A scientist collects data. He determines both the mean of the data and the median of the data are equal to 7 and the data are symmetrical about this value.
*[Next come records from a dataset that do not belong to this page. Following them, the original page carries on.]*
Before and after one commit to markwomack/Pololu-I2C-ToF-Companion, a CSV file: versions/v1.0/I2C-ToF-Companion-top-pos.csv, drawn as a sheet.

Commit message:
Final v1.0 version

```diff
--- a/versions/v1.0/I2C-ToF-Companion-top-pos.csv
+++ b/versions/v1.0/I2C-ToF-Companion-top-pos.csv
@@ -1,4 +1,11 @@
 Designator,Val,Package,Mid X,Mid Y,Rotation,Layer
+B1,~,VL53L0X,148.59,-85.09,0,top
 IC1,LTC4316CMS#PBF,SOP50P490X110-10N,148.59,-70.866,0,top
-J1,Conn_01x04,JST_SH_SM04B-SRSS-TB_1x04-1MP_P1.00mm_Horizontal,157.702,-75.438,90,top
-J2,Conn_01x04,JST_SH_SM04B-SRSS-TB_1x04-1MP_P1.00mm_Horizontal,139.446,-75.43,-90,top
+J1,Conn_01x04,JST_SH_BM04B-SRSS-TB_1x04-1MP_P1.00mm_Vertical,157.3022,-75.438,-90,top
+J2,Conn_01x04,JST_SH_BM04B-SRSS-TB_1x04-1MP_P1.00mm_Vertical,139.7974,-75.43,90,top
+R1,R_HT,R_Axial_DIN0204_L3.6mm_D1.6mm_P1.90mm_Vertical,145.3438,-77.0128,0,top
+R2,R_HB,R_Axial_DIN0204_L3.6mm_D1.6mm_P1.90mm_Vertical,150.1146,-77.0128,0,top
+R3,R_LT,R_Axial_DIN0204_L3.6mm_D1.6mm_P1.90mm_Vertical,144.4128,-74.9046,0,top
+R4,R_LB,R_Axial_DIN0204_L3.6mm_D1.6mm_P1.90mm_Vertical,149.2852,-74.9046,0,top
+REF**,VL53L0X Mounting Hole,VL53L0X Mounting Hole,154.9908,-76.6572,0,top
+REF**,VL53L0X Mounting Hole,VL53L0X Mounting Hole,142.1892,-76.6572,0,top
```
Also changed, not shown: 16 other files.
He starts to create a bar graph shown, but does not finish the graph.

If the range of the data is 8 and the maximum value of the data is 11, then how many data points fall above the value 7?

The answer is 14, but I don't know how this is the answer.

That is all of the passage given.